home | O'Reilly's CD bookshelfs | FreeBSD | Linux | Cisco | Cisco Exam    

Book HomeMastering Perl/TkSearch this book

17.3. Bitmap Primitives

Prior to the advent of images, Tk supported simple bitmap operations. All the button-like widgets, plus Canvas, Dialog, and Label, have a -bitmap option whose value is either a string specifying a built-in bitmap name or an XBM filename with a leading @ character. This code displays the built-in bitmaps and an XBM file:

my $row = my $col = 0;
foreach my $b (qw/error gray75 gray50 gray25 gray12
      hourglass info questhead question Tk transparent warning/) {
    $mw->Label(-text => $b)->grid(-row => $row, -column => $col);
    $mw->Label(-bitmap => $b)->grid(-row => $row+1, -column => $col++);
    if ($col > 4) {$row +=2; $col = 0}

my $c = $mw->Canvas(qw/-width 35 -height 35/);
$c->grid(-row => $row, -column => 3);
$c->createBitmap(20, 20, -bitmap => '@images/Icon.xbm');

Figure 17-2 shows the bitmaps.

Figure 17-2

Figure 17-2. Bitmaps are built-in or read from a file

Bitmaps are also used as application icons and cursors. MainWindows and Toplevels have iconbitmap and iconmask methods that define an application icon:


Tk provides scores of built-in cursors, depicted in Figure 23-2. To build your own cursor, you need an XBM file and a mask file. A cursor specification is a reference to an array of four elements:

[qw\@images/mouse.xbm images/mouse.mask blue yellow\]

The array elements are the XBM filename, the mask filename, the foreground color, and the background color.

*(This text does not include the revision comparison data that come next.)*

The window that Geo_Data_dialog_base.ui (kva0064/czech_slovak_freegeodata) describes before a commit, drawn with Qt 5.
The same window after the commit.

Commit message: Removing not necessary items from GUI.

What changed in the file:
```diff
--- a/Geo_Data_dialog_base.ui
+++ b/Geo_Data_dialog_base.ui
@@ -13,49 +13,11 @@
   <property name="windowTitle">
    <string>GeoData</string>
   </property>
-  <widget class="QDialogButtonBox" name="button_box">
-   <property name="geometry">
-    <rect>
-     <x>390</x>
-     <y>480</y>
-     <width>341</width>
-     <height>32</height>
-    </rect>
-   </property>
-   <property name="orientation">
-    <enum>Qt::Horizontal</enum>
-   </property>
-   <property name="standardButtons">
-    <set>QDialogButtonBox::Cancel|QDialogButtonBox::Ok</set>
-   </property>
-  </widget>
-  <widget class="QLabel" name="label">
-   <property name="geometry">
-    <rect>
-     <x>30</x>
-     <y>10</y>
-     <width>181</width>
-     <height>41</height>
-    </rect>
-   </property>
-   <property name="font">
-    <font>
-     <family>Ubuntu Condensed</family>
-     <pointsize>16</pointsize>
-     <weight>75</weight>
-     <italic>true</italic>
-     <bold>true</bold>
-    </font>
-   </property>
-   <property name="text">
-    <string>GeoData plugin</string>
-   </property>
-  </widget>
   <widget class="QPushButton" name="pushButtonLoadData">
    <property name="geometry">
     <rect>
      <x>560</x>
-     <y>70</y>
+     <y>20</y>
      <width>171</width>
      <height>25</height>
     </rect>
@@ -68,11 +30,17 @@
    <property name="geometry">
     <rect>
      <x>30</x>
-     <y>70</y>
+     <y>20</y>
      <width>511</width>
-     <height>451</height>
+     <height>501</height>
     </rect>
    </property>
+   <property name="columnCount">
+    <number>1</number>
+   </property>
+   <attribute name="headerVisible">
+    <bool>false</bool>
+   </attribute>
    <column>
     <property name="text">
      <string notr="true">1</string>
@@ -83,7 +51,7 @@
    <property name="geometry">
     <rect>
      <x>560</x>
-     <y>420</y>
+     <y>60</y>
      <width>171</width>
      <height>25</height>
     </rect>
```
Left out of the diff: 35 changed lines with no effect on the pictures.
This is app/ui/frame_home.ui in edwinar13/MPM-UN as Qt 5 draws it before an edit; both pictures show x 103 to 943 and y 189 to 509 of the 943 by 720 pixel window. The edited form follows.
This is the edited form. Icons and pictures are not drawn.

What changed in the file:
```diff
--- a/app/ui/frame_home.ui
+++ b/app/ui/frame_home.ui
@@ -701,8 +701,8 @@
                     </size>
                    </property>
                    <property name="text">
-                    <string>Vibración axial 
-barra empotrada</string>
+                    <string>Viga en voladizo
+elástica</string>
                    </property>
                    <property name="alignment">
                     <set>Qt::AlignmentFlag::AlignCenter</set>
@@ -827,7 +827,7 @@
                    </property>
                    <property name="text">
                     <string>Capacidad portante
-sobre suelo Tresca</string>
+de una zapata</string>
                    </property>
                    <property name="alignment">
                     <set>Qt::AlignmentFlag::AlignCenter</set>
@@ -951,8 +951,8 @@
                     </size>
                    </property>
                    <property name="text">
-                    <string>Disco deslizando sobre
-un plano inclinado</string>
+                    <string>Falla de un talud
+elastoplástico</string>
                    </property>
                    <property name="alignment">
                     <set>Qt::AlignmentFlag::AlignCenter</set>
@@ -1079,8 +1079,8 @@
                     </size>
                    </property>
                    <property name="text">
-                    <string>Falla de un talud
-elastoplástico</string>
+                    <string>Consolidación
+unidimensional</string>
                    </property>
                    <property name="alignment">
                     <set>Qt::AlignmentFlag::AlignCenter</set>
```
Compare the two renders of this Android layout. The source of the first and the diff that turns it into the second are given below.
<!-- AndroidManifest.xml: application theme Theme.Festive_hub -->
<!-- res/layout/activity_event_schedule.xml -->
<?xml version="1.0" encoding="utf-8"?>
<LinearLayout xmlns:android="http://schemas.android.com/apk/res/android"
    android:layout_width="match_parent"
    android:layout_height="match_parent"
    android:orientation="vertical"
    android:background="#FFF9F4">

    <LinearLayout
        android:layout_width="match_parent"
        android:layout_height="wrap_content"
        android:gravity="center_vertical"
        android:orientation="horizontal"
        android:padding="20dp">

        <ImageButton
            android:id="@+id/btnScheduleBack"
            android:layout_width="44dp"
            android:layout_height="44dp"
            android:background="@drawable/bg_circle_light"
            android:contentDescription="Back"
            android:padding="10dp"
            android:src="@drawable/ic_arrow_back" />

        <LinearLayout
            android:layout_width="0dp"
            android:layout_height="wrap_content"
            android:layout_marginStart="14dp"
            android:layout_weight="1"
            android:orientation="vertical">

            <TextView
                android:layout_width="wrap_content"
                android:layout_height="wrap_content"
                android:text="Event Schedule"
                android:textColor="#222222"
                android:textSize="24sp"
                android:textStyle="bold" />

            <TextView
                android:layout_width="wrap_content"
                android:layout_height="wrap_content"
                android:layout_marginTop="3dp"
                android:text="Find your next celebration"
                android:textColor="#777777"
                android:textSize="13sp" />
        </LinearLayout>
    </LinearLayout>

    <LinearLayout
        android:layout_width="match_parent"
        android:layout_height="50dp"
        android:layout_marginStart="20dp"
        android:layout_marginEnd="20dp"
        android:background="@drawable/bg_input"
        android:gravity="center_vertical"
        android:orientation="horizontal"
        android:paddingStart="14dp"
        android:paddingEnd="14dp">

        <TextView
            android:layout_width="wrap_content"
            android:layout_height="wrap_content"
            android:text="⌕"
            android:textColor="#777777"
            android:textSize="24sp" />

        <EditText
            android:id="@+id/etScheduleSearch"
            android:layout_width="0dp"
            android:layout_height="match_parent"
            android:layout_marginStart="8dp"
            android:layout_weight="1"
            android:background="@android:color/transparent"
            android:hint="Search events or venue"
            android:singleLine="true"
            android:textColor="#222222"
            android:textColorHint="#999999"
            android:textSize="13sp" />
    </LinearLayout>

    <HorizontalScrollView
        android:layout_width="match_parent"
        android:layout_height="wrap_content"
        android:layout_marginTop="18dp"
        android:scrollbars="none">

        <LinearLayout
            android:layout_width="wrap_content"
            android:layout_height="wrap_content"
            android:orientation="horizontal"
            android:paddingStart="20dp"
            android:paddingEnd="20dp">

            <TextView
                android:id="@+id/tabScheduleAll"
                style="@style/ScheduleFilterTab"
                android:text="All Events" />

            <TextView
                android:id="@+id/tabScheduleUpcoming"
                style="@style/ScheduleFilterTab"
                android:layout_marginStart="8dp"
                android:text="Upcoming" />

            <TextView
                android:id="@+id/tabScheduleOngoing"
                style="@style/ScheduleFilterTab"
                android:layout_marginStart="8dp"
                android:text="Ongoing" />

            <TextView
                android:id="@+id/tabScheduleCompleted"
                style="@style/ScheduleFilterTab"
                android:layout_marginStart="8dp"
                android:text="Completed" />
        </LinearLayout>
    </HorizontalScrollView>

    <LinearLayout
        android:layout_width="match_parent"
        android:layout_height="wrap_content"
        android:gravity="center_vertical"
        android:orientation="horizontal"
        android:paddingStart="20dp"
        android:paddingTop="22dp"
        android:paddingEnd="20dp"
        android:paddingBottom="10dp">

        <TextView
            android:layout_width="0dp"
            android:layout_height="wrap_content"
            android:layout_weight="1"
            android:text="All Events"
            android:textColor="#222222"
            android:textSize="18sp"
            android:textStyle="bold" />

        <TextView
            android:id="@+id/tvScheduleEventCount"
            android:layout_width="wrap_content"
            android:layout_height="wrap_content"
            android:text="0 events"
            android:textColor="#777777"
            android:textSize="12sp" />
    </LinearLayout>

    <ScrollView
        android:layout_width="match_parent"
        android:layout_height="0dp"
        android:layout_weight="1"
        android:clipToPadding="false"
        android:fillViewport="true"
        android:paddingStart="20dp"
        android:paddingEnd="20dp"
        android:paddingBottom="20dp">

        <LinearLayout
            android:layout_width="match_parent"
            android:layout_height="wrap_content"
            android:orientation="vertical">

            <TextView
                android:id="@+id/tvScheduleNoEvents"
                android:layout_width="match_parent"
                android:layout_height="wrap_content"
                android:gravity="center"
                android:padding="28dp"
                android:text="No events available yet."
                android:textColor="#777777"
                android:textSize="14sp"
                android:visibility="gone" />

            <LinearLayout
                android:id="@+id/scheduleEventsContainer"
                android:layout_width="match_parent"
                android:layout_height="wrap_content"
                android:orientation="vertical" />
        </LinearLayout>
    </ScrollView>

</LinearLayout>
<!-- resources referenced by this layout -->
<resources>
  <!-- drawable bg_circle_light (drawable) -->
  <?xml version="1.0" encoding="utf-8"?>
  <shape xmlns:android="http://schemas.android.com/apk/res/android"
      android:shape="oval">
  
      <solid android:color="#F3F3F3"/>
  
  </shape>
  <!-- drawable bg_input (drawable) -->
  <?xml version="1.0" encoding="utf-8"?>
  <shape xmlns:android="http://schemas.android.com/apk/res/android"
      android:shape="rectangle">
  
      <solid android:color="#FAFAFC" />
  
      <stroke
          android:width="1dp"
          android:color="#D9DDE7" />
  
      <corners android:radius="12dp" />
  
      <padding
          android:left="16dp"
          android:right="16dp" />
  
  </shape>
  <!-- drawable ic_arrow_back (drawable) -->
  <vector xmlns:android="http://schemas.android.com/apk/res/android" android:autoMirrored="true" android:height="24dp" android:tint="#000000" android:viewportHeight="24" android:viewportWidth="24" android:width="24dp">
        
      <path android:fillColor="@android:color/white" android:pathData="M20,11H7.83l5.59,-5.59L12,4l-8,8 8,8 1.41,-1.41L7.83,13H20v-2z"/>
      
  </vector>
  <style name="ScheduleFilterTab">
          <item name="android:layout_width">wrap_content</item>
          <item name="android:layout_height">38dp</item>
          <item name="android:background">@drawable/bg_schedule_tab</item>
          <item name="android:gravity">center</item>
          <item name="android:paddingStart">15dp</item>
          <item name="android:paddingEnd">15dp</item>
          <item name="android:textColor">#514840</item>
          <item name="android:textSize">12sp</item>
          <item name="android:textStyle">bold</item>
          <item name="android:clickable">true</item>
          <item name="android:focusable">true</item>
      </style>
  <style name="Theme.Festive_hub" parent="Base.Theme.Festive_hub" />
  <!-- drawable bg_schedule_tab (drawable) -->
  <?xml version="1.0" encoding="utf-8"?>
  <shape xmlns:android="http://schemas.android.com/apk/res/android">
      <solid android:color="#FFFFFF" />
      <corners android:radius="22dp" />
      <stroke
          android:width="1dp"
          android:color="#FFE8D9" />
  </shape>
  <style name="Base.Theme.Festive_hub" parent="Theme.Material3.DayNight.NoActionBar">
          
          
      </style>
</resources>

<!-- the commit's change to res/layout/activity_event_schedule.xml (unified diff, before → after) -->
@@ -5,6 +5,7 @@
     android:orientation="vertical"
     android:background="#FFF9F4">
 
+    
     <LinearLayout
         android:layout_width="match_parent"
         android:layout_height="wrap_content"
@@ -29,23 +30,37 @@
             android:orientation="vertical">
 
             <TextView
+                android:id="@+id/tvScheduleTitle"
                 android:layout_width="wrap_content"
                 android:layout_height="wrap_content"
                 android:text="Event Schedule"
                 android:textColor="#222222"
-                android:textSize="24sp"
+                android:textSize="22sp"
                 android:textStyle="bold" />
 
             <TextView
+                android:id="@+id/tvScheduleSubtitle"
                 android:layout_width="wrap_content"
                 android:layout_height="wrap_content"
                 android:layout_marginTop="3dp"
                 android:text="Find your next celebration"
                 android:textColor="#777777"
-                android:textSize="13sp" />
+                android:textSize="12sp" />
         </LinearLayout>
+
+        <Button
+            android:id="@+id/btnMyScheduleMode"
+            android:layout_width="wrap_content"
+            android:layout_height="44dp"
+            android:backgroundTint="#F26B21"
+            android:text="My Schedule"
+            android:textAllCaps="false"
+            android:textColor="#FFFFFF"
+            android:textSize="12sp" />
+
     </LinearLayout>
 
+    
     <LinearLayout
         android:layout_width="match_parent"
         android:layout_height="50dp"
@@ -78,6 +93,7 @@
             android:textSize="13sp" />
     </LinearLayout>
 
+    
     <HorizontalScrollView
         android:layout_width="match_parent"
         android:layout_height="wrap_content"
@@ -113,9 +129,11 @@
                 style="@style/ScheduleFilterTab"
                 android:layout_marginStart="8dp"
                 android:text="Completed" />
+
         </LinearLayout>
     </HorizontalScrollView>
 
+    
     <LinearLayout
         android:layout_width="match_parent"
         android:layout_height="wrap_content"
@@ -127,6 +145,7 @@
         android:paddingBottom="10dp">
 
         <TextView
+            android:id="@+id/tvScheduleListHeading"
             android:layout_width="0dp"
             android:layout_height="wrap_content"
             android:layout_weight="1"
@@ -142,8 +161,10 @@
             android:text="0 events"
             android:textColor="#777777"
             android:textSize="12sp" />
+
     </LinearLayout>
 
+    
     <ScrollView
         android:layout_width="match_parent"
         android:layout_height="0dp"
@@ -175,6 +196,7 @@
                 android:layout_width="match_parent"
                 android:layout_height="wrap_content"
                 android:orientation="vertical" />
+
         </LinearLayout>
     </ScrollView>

The file mouse.xbm looks like this:

#define cursor_width 17
#define cursor_height 12
#define cursor_x_hot 8
#define cursor_y_hot 1
static char cursor_bits[] = {
   0x20, 0x00, 0x00, 0x90, 0x20, 0x00, 0x40, 0x40, 0x00, 0x0c, 0x40, 0x00,
   0x14, 0x8f, 0x00, 0x94, 0xb0, 0x00, 0x7c, 0x20, 0x01, 0x0c, 0x4c, 0x01,
   0x0a, 0x42, 0x01, 0x42, 0x82, 0x00, 0x3b, 0x87, 0x00, 0xff, 0x7f, 0x00};

Notice that a cursor bitmap requires two extra statements, which comprise an x and y "hot spot" that specifies what part of the bitmap is the actual "pointer." Here is the content of file mouse.mask, the corresponding mask:

#define cursor_mask_width 17
#define cursor_mask_height 12
static char cursor_mask_bits[] = {
   0x20, 0x00, 0x00, 0x90, 0x20, 0x00, 0x40, 0x40, 0x00, 0x0c, 0x40, 0x00,
   0x1c, 0x8f, 0x00, 0x9c, 0xbf, 0x00, 0xfc, 0x3f, 0x01, 0xfc, 0x7f, 0x01,
   0xfe, 0x7f, 0x01, 0xfe, 0xff, 0x00, 0xff, 0xff, 0x00, 0xff, 0x7f, 0x00};

Configuring a widget's -cursor option with these bitmap and mask files produces the mouse cursor shown in Figure 17-3, which the neko might find very interesting.

Figure 17-3

Figure 17-3. Neko mouse cursor

Note that the -bitmap and -cursor options can take only a built-in name or XBM filename (with the leading @). You'll have to use DefineBitmap or a Bitmap image to specify your bitmap as inline data. For more details on cursors, see Chapter 23, "Plethora of pTk Potpourri".

Library Navigation Links

Copyright © 2002 O'Reilly & Associates. All rights reserved.